The record shows that prior to 1946 the practice had been for Pacific to give notice of curtailment of its water deliveries affecting the Water Company and the District, and to take care of the Water Company's requirements, either by by-passing the water or by arranging to cut the canal back into service on short notice if local run-off, plus the Water Company's well supply, were insufficient to meet existing needs of the Water Company and the District. Never prior to the 1946 outage that brought on this litigation, was there an occasion when Pacific took the Miocene Canal out of service for repairs and refused to take care of the Water Company's needs (which included the needs of the District) by by-passing or by cutting the canal back into service; and prior to the 1946 outage neither the District nor the Water Company was ever out of water to meet minimum needs. This indicates that for 19 years Pacific recognized the right of the Water Company to water service that would not leave consumers in the city of Oroville and in the District without water even though that imposed upon Pacific the burden of by-passing the water or restoring service in the canal on notice in cases of extended repairs.

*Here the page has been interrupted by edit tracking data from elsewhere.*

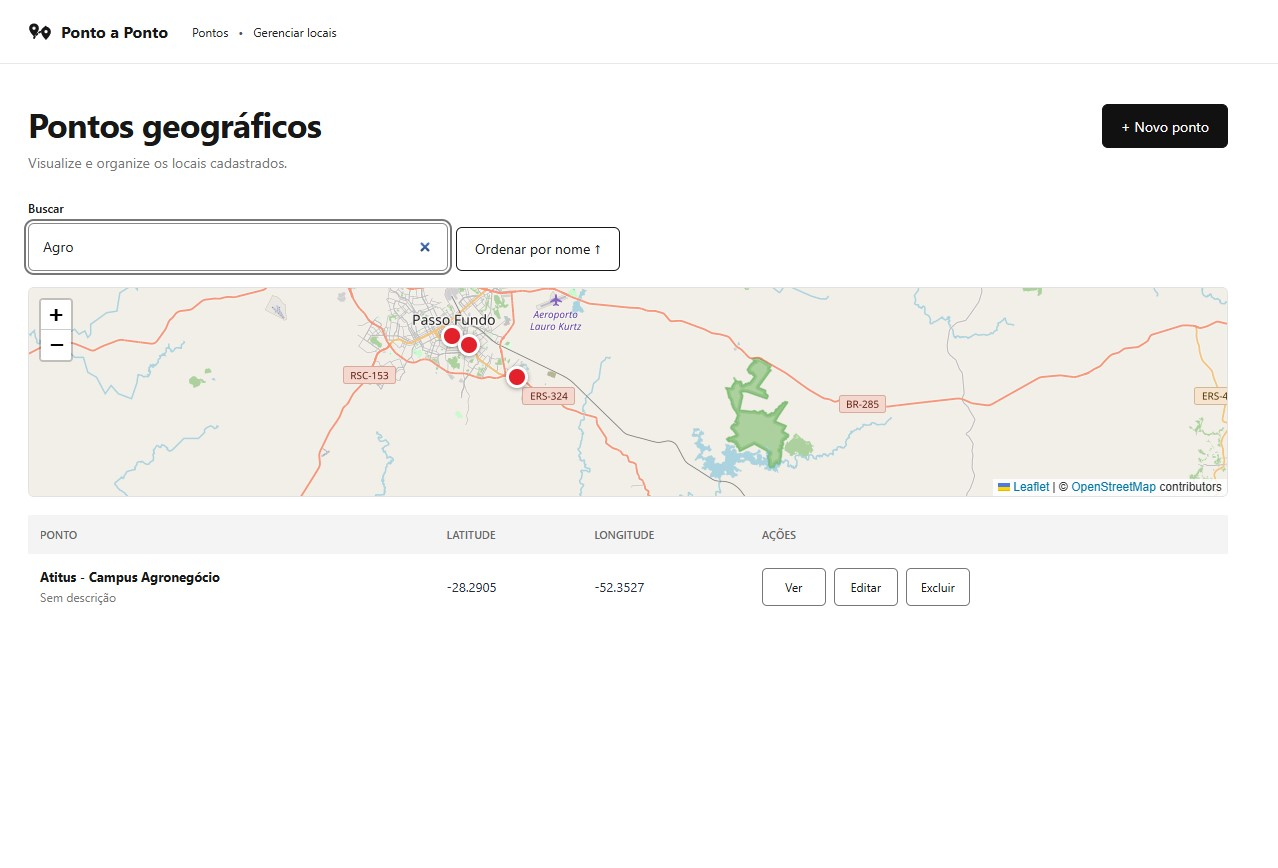
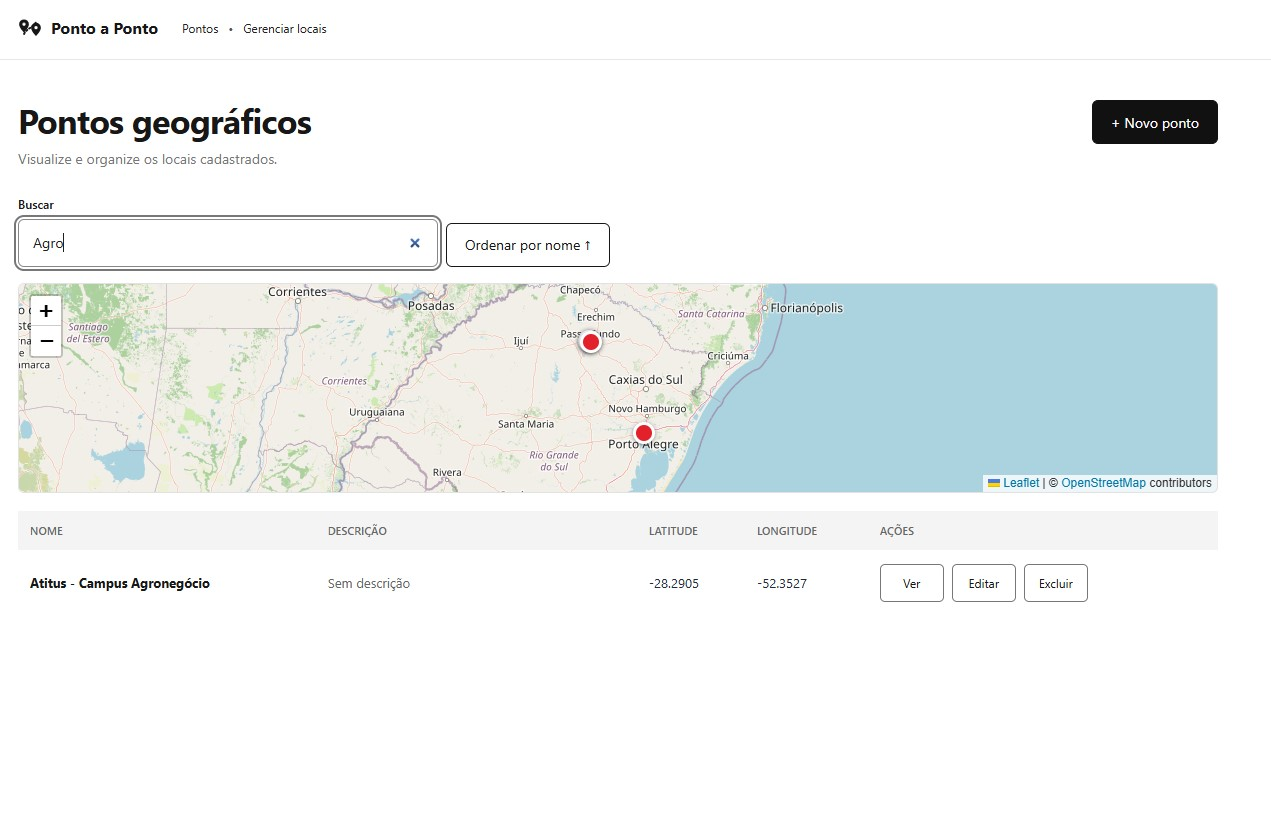
Ajustado design para manter em 2 colunas separadas o nome e a descrição

diff --git a/src/pages/ListaPontos.jsx b/src/pages/ListaPontos.jsx
@@ -9,22 +9,32 @@ function ListaPontos() {
   const [ordemAscendente, setOrdemAscendente] = useState(true);
   const [carregando, setCarregando] = useState(true);
   const [erro, setErro] = useState("");
-
-  async function carregarPontos() {
-    setCarregando(true);
-    setErro("");
-    try {
-      setPontos(await listarPontos());
-    } catch (error) {
-      setErro(error.message || "Não foi possível carregar os pontos.");
-    } finally {
-      setCarregando(false);
-    }
-  }
+  const [recarregar, setRecarregar] = useState(0);
 
   useEffect(() => {
-    carregarPontos();
-  }, []);
+    let ativo = true;
+
+    listarPontos()
+      .then((dados) => {
+        if (ativo) setPontos(dados);
+      })
+      .catch((error) => {
+        if (ativo) setErro(error.message || "Não foi possível carregar os pontos.");
+      })
+      .finally(() => {
+        if (ativo) setCarregando(false);
+      });
+
+    return () => {
+      ativo = false;
+    };
+  }, [recarregar]);
+
+  function tentarNovamente() {
+    setErro("");
+    setCarregando(true);
+    setRecarregar((numero) => numero + 1);
+  }
 
   const pontosFiltrados = useMemo(() => {
     const termo = filtro.trim().toLocaleLowerCase("pt-BR");
@@ -64,18 +74,20 @@ function ListaPontos() {
 
       <MapaPontos className="mapa-lista" pontos={pontos} rotulo="Mapa dos pontos cadastrados" />
 
-      {erro && <p className="aviso aviso-erro" role="alert">{erro} <button className="botao-texto" onClick={carregarPontos}>Tentar novamente</button></p>}
+      {erro && <p className="aviso aviso-erro" role="alert">{erro} <button className="botao-texto" onClick={tentarNovamente}>Tentar novamente</button></p>}
       {carregando ? <p className="aviso">Carregando pontos...</p> : !erro && pontosFiltrados.length === 0 ? <p className="aviso">{pontos.length === 0 ? "Nenhum ponto cadastrado." : "Nenhum ponto encontrado para esse filtro."}</p> : null}
 
       {!carregando && !erro && pontosFiltrados.length > 0 && (
         <div className="tabela-conteiner">
           <table>
-            <thead><tr><th>Ponto</th><th>Latitude</th><th>Longitude</th><th>Ações</th></tr></thead>
+            <thead><tr><th>Nome</th><th>Descrição</th><th>Latitude</th><th>Longitude</th><th>Ações</th></tr></thead>
             <tbody>{pontosFiltrados.map((ponto) => (
               <tr key={ponto.id}>
-                <td><Link className="link-nome" to={`/pontos/${ponto.id}`}>{ponto.name}</Link><span className="descricao-ponto">{ponto.description || "Sem descrição"}</span></td>
-                <td>{Number(ponto.latitude).toFixed(4)}</td><td>{Number(ponto.longitude).toFixed(4)}</td>
-                <td className="acoes"><Link to={`/pontos/${ponto.id}`}>Ver</Link><Link to={`/pontos/${ponto.id}/editar`}>Editar</Link><button className="botao-texto botao-perigo" onClick={() => handleExcluir(ponto)}>Excluir</button></td>
+                <td data-label="Nome"><Link className="link-nome" to={`/pontos/${ponto.id}`}>{ponto.name}</Link></td>
+                <td data-label="Descrição">{ponto.description || "Sem descrição"}</td>
+                <td data-label="Latitude">{Number(ponto.latitude).toFixed(4)}</td>
+                <td data-label="Longitude">{Number(ponto.longitude).toFixed(4)}</td>
+                <td className="acoes" data-label="Ações"><Link to={`/pontos/${ponto.id}`}>Ver</Link><Link to={`/pontos/${ponto.id}/editar`}>Editar</Link><button className="botao-texto botao-perigo" onClick={() => handleExcluir(ponto)}>Excluir</button></td>
               </tr>
             ))}</tbody>
           </table>

diff --git a/src/App.css b/src/App.css
@@ -41,7 +41,9 @@ td { height: 66px; border-bottom: 1px solid #ededed; }
 tbody tr:last-child td { border-bottom: 0; }
 .link-nome { display: block; color: #171717; font-weight: 700; text-decoration: none; }
 .link-nome:hover { text-decoration: underline; }
-.descricao-ponto { display: block; max-width: 300px; margin-top: 4px; overflow: hidden; color: #777; font-size: 12px; text-overflow: ellipsis; white-space: nowrap; }
+.tabela-conteiner th:first-child { min-width: 150px; }
+.tabela-conteiner th:nth-child(2) { min-width: 220px; }
+.tabela-conteiner td[data-label="Descrição"] { max-width: 360px; color: #666; }
 .acoes { white-space: nowrap; }
 .acoes a, .acoes .botao-texto { min-width: 64px; min-height: 38px; margin-right: 8px; display: inline-flex; align-items: center; justify-content: center; border: 1px solid #777; border-radius: 5px; padding: 0 10px; color: #171717; background: #fff; font-size: 12px; text-decoration: none; }
 .acoes a:hover, .acoes .botao-texto:hover { background: #f4f4f4; }
@@ -84,10 +86,12 @@ tbody tr:last-child td { border-bottom: 0; }
   thead { position: absolute; width: 1px; height: 1px; overflow: hidden; clip: rect(0, 0, 0, 0); white-space: nowrap; }
   tbody { display: grid; gap: 12px; }
   tbody tr { border: 1px solid #e2e2e2; border-radius: 6px; padding: 12px; }
-  td { display: inline-block; width: auto; height: auto; min-height: 32px; border: 0; padding: 5px 8px 5px 0; }
-  td:first-child { display: block; }
-  .descricao-ponto { white-space: normal; }
-  td.acoes { display: flex; flex-wrap: wrap; padding-top: 10px; }
+  td { display: grid; grid-template-columns: 90px minmax(0, 1fr); width: 100%; height: auto; min-height: 32px; border: 0; padding: 5px 0; }
+  td::before { content: attr(data-label); color: #777; font-size: 11px; font-weight: 650; text-transform: uppercase; }
+  td:first-child { display: grid; }
+  .tabela-conteiner td[data-label="Descrição"] { max-width: none; }
+  td.acoes { display: block; padding-top: 10px; }
+  td.acoes::before { display: block; margin-bottom: 7px; }
   .acoes a, .acoes .botao-texto { margin: 0 6px 4px 0; }
   .form-layout { grid-template-columns: 1fr; padding: 16px 0; }
   .formulario { order: 1; }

We believe that if the parties had intended that the interruptions of service should be for the duration of necessary repairs instead of ‘temporarily’ they would have said so, and then the Water Company and the District would have been on notice that they would have to take care of themselves during such outages by finding some other source of supply without getting water from Pacific. But instead the parties stated in the contracts that Pacific might ‘suspend temporarily’ the deliveries of water, and we believe that the trial court was fully justified in concluding that this contemplated brief interruptions of service while by-pass or other facilities were being cut in or cut out pending resumption of service on short notice should local run-off become inadequate.

We agree with the following statement of the trial judge in his memorandum opinion: ‘What would be classed as a temporary suspension would depend entirely upon the circumstances. The meaning of the word ‘temporarily’ is quite definitely ascertained. It is a relative term, and what might be considered temporary under on set of circumstances could not be so considered under another set. I am of the opinion that as applied to the facts existing in connection with this water service by the P. G. & E. to both the District and the Water Company, any outage or suspension of service extending for such a length of time that the available adequate supply of water to either the District or the Water Company becomes insufficient in any respect, it becomes the duty of the P. G. & E. to restore service to such extent and by such means as the said P. G. & E. may in its discretion select.'

No other points raised require discussion.

In view of the foregoing we conclude that the trial court correctly determined that Pacific's suspension of deliveries of water in 1946 was in breach of its obligations under the contracts with the District and the Water Company and in breach of its obligation as a public utility water corporation; that, by reason of the unauthorized outage of the Miocene Canal, Pacific alone became obligated to supply emergency, auxiliary, or stand-by water during said outage; and that the District and the Water Company were entitled to recover from appellant Pacific the net amounts expended by them under the stipulation, with interest.

The judgment is affirmed.

SCHOTTKY, Justice pro tem.

ADAMS, P. J., and VAN DYKE, J., concur.